We got a kitten for our youngest daughter. To start with, Cersei stayed inside while she got used to her new home. But it wasn’t long before it was time for her to venture outside – so we started to look at the options for a cat flap.My search for a cat flap gave me some thoughts on issues to consider when you’re looking for a cat flap or doggie door: cost and choice, complexity and damage and security.
Cost and choice
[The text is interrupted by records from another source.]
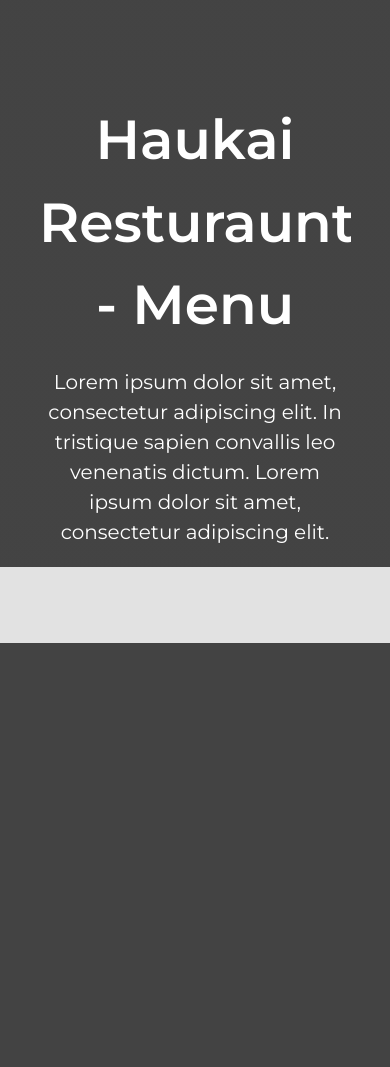
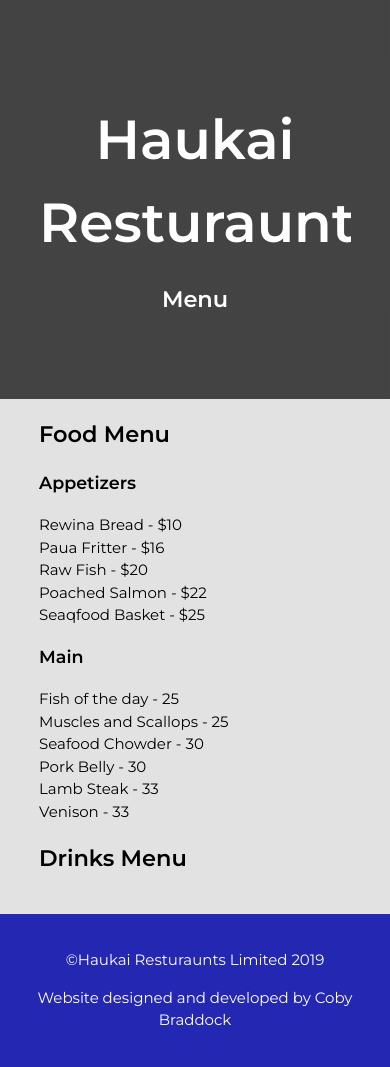
Before and after one commit to cobybraddock/Haukai-Resturant, a PHP site: page /menu.html in a window 390 px wide. Shown: the part 201-1268 px from the top of the page. Before the commit the page ends 844 px from the top, so only its background shows below. Run offline with PHP 8.4, Linux system fonts and the light colour scheme.

Commit message:
readme updated and most of the functionality has been added. Only the menu and readme file will need changing, and some responsive design features must be added.

```diff
--- a/Haukai-Website/css/styles.css
+++ b/Haukai-Website/css/styles.css
@@ -107,3 +107,25 @@ header a:hover{
 #resturaunt-pic .container img {
     max-width: 80%;
 }
+
+#booking-form .container iframe{
+    max-width: 100%
+}
+
+#resturaunt-location .container iframe{
+    max-width: 100%
+}
+
+#resturaunt-hours .container iframe{
+    max-width: 100%
+}
+
+/* footer */
+
+footer{
+    padding: 20px;
+    margin-top: 20px;
+    color: white;
+    background-color: #2427b1;
+    text-align: center;
+}
--- a/Haukai-Website/index.html
+++ b/Haukai-Website/index.html
@@ -40,6 +40,11 @@
         </div>
     </section>
 
+    <footer>
+        <p>©Haukai Resturaunts Limited 2019</p>
+        <p>Website designed and developed by Coby Braddock</p>
+    </footer>
+
 
 </body>
 </html>
--- a/Haukai-Website/menu.html
+++ b/Haukai-Website/menu.html
@@ -28,10 +28,40 @@
 
     <section id="showcase">
         <div class="container">
-            <h1>Haukai Resturaunt - Menu</h1>
-            <p>Lorem ipsum dolor sit amet, consectetur adipiscing elit. In tristique sapien convallis leo venenatis dictum. Lorem ipsum dolor sit amet, consectetur adipiscing elit.</p>
+            <h1>Haukai Resturaunt</h1>
+            <h2>Menu</h2>
         </div>
     </section>
+
+    <section id="menu">
+        <div class="container">
+            <h1>Food Menu</h1>
+            <h3>Appetizers</h3>
+            <ul>
+                <li>Rewina Bread - $10</li>
+                <li>Paua Fritter - $16</li>
+                <li>Raw Fish - $20</li>
+                <li>Poached Salmon - $22</li>
+                <li>Seaqfood Basket - $25</li>
+            </ul>
+
+            <h3>Main</h3>
+            <ul>
+                <li>Fish of the day - 25</li>
+                <li>Muscles and Scallops - 25</li>
+                <li>Seafood Chowder - 30</li>
+                <li>Pork Belly - 30</li>
+                <li>Lamb Steak - 33</li>
+                <li>Venison - 33</li>
+            </ul>
+            <h1>Drinks Menu</h1>
+        </div>
+    </section>
+
+    <footer>
+        <p>©Haukai Resturaunts Limited 2019</p>
+        <p>Website designed and developed by Coby Braddock</p>
+    </footer>
 
 
 </body>
```
Also changed, not shown: Haukai-Website/contact.html (+18 -2 lines), Haukai-Website/hours.html (+20 -2 lines), Haukai-Website/reservations.html (+15 -2 lines), README.md.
Most of my research was online and the best site I’ve come across in terms of range of options and price to suit both dogs and cats is Petsystems. Their prices seem to range from about R159 to over R2,000 for the more sophisticated doors. That said, you still need to install the door, which, looking at some of the installation instructions, seemed overly complicated and beyond my DIY ability. The biggest problem was the tools I’d need to buy and the accurate hole I would need to cut. So I figured I’d need a handyman to come over at a cost of about R200 to R300 per hour. Then the last bit of research was the cost of closing the hole if we ever needed to vacate our property. Most dog or cat door sellers offer a solution with a “blank” that can be fitted over the hole. The cost of the blank is about R100 and I could do this myself. Best-case scenario is around R459 all in; worst case just under R3,000, plus the inconvenience of having to set up and attend the pet access installation.
Complexity and damage
Notwithstanding that a cat door was beyond my DIY ability, we’d need to teach Cersei to use it. And I wasn’t sure how easy this would be as I’ve had some cat herding experience and have got the scars to prove it!
Then I’d need to choose the right size and I wasn’t sure how big she would grow. Then there was the additional issue of keeping it clean, especially if there were to be some electrical components.
And which door would I fit it to anyway? The glass patio door, the kitchen door (which was also glass), maybe the wooden side door into the garage? But then she’d have to run the gauntlet of the dogs. And anyway, we didn’t really want her in the kitchen climbing on the counters and eating our lunch!
Our final thoughts were about security, and this had two parts to it. The first consideration was letting workmen into our home. A study by Professor Rudolph Zinn among incarcerated criminals found that 75% of break-ins are based on inside information, usually gleaned from domestic employees or workmen. So we weren’t keen on that. See this article about house burglary in South Africa.
The other issue was access to keys with a door installation. A break in can happen without much (or any for that matter) noise using a doggy door to get your house keys.
The alternative to a cat flap or doggy door
My relationship with Lock Latch started when our eldest daughter Katie heard inventor Anthony Bairos talking on the radio about his new invention called Lock Latch. Kate suggested we consider Lock Latch instead of a cat flap. I checked out the website, phoned Ant and ordered my latch. When it arrived it took less than 15 minutes to install and Cersei used it straight away.
I installed a Lock Latch as it ticked all the boxes after some pretty extensive research. So if you’ll excuse my partisan opinion, here’s why I think Lock Latch is a better alternative to a cat flap or doggy door:
- It’s less expensive.
- It’s easy to install and you can do it yourself.
- It has a lifetime guarantee.
- It’s adjustable to fit most pet sizes.
- Fits any door or window whatever it’s made of and whichever way it opens.
- The installation causes little damage.
- It’s a layer of security that also allows you to keep windows and doors open but locked, to let the fresh air in.
- Dogs and cats are used to using an open window or door so little or no training or luck is required.